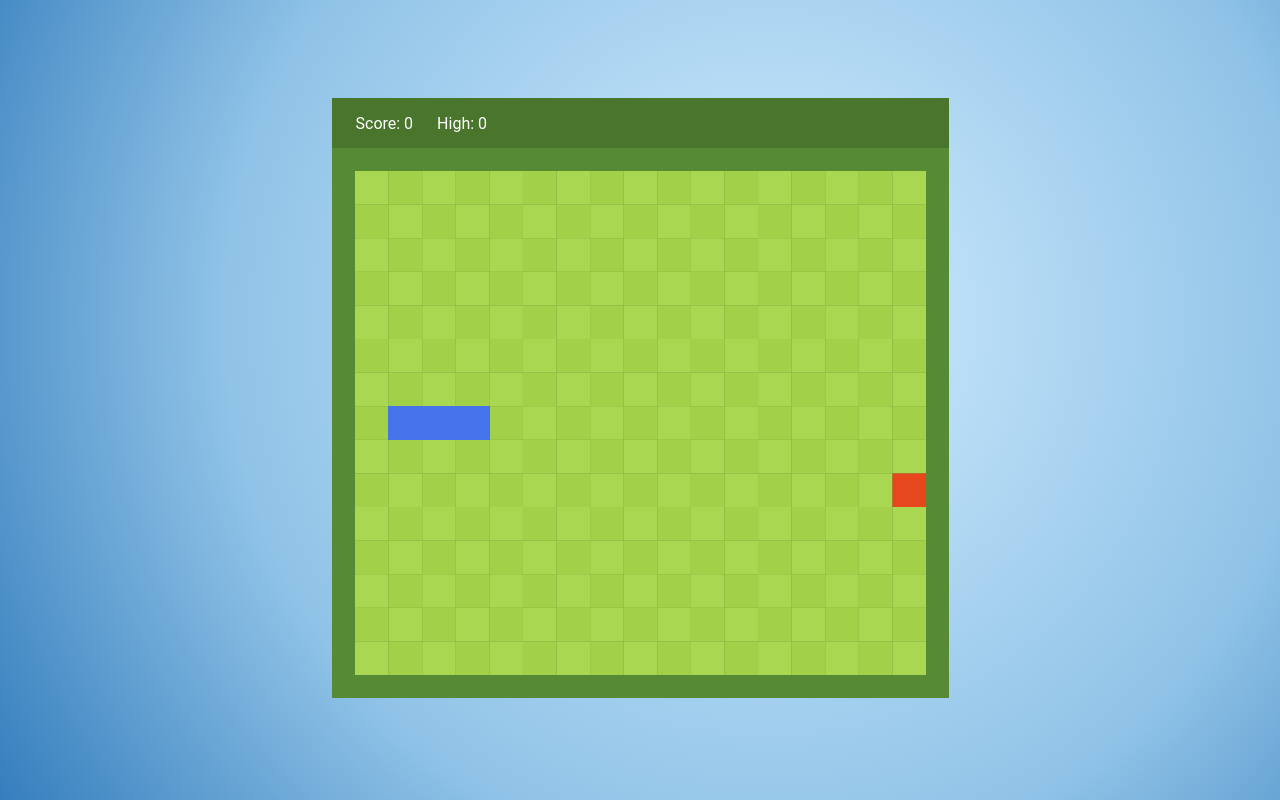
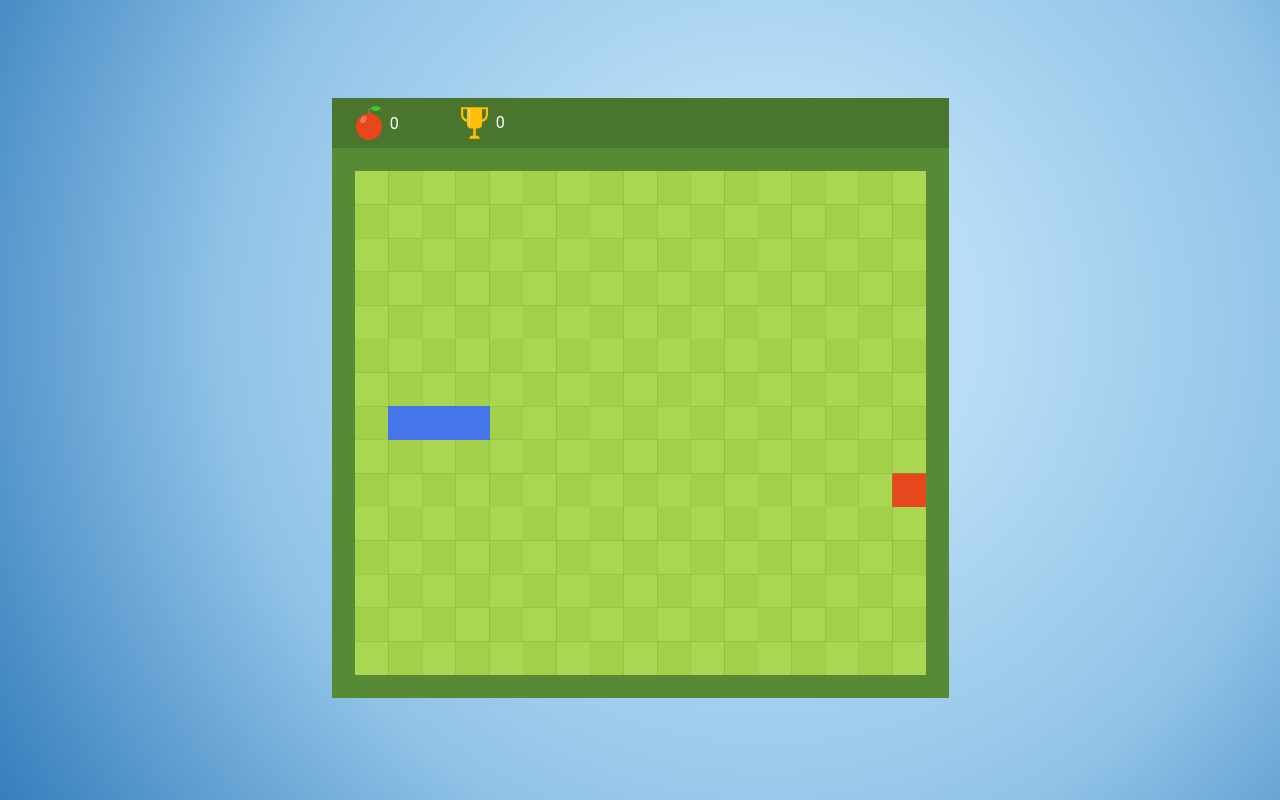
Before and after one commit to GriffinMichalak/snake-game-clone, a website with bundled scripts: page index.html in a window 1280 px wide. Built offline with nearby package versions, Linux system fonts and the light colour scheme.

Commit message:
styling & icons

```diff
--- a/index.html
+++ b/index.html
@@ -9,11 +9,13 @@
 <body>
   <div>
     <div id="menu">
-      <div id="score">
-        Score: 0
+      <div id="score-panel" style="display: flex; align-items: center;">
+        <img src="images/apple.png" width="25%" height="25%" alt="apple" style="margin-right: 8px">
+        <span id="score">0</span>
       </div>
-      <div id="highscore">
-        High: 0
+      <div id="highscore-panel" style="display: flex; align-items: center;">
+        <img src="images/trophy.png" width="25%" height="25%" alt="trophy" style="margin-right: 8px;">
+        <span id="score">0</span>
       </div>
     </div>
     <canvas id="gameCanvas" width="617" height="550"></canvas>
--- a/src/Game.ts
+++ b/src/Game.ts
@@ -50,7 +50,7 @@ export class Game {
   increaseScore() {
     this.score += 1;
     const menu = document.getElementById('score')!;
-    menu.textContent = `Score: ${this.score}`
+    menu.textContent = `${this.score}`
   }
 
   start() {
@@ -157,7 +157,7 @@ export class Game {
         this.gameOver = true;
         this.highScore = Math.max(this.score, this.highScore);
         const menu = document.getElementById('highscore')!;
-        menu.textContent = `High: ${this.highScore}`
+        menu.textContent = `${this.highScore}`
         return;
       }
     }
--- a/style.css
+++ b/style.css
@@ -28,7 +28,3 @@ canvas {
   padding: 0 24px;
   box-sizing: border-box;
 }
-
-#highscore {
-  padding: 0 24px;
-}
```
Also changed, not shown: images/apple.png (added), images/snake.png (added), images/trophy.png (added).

---

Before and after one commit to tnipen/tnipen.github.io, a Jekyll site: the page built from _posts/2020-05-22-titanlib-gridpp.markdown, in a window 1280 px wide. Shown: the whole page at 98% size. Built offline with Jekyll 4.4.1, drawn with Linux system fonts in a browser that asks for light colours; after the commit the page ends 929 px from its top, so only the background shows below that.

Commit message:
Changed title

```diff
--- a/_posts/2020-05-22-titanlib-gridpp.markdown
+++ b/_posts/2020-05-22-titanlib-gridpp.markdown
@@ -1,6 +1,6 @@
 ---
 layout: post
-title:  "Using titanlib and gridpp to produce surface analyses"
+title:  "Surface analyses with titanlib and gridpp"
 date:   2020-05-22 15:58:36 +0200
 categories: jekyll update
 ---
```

---

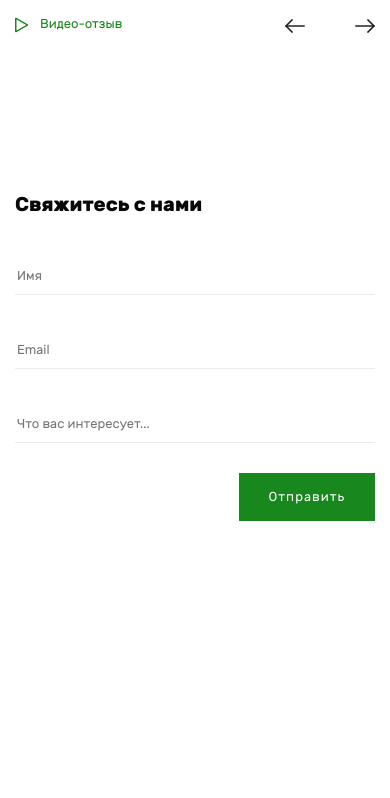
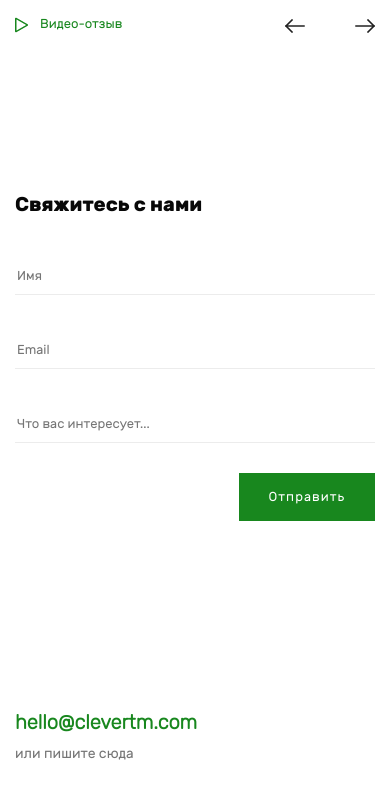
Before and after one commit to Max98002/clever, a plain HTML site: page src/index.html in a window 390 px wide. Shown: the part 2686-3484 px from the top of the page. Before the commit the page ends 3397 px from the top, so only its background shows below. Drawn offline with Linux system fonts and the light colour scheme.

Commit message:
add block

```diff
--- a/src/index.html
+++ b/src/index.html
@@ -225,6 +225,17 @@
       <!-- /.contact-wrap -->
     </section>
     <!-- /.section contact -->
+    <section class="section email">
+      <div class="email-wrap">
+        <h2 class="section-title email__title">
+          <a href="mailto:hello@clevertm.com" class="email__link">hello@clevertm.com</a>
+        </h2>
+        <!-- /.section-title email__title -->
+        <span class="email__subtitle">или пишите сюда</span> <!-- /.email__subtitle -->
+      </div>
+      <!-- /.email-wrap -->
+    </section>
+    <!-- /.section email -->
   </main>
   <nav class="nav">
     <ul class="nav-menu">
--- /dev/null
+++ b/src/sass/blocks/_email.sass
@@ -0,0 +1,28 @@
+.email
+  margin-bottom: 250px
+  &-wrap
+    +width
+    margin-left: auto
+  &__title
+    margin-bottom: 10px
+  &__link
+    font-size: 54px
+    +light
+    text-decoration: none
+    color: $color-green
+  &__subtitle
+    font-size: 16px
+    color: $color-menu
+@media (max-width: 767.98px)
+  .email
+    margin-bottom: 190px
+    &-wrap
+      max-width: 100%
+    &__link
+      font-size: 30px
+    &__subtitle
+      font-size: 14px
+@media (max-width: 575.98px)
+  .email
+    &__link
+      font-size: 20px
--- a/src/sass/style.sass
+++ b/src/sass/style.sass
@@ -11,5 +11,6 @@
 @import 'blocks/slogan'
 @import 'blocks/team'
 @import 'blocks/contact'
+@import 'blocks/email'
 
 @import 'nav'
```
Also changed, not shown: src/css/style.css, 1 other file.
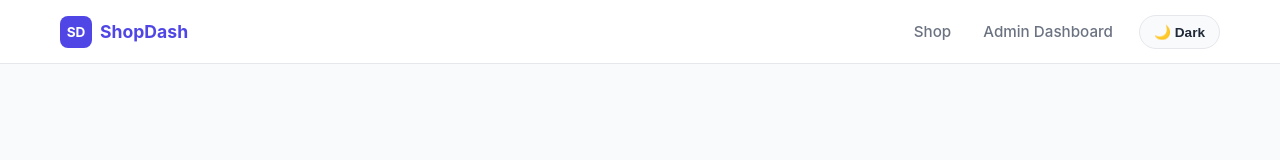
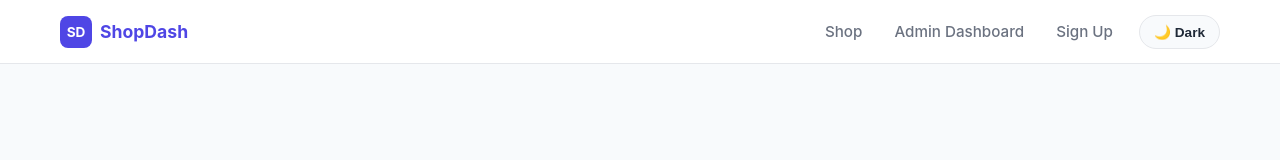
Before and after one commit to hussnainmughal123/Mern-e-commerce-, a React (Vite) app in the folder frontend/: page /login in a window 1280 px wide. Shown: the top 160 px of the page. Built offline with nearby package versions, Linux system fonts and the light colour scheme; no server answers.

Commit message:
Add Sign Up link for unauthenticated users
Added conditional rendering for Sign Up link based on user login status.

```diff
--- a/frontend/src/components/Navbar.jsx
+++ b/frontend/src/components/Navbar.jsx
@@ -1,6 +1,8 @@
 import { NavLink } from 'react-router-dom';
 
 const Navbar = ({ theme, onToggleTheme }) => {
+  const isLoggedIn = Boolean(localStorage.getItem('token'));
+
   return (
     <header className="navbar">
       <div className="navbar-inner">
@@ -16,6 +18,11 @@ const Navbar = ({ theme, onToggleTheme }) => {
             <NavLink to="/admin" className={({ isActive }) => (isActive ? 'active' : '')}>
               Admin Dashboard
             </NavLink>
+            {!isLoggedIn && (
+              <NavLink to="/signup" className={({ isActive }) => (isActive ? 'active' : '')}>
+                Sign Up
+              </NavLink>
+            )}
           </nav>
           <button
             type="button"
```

**EXERCISE GOAL:**
Using the entries shown above, reproduce verbatim the lines from the line bearing "to GriffinMichalak/snake-game-clone, a" to the line bearing "Also changed, not shown: images/apple.png", inclusive.

**SOLVED PROBLEM:**
Before and after one commit to GriffinMichalak/snake-game-clone, a website with bundled scripts: page index.html in a window 1280 px wide. Built offline with nearby package versions, Linux system fonts and the light colour scheme.

Commit message:
styling & icons

```diff
--- a/index.html
+++ b/index.html
@@ -9,11 +9,13 @@
 <body>
   <div>
     <div id="menu">
-      <div id="score">
-        Score: 0
+      <div id="score-panel" style="display: flex; align-items: center;">
+        <img src="images/apple.png" width="25%" height="25%" alt="apple" style="margin-right: 8px">
+        <span id="score">0</span>
       </div>
-      <div id="highscore">
-        High: 0
+      <div id="highscore-panel" style="display: flex; align-items: center;">
+        <img src="images/trophy.png" width="25%" height="25%" alt="trophy" style="margin-right: 8px;">
+        <span id="score">0</span>
       </div>
     </div>
     <canvas id="gameCanvas" width="617" height="550"></canvas>
--- a/src/Game.ts
+++ b/src/Game.ts
@@ -50,7 +50,7 @@ export class Game {
   increaseScore() {
     this.score += 1;
     const menu = document.getElementById('score')!;
-    menu.textContent = `Score: ${this.score}`
+    menu.textContent = `${this.score}`
   }
 
   start() {
@@ -157,7 +157,7 @@ export class Game {
         this.gameOver = true;
         this.highScore = Math.max(this.score, this.highScore);
         const menu = document.getElementById('highscore')!;
-        menu.textContent = `High: ${this.highScore}`
+        menu.textContent = `${this.highScore}`
         return;
       }
     }
--- a/style.css
+++ b/style.css
@@ -28,7 +28,3 @@ canvas {
   padding: 0 24px;
   box-sizing: border-box;
 }
-
-#highscore {
-  padding: 0 24px;
-}
```
Also changed, not shown: images/apple.png (added), images/snake.png (added), images/trophy.png (added).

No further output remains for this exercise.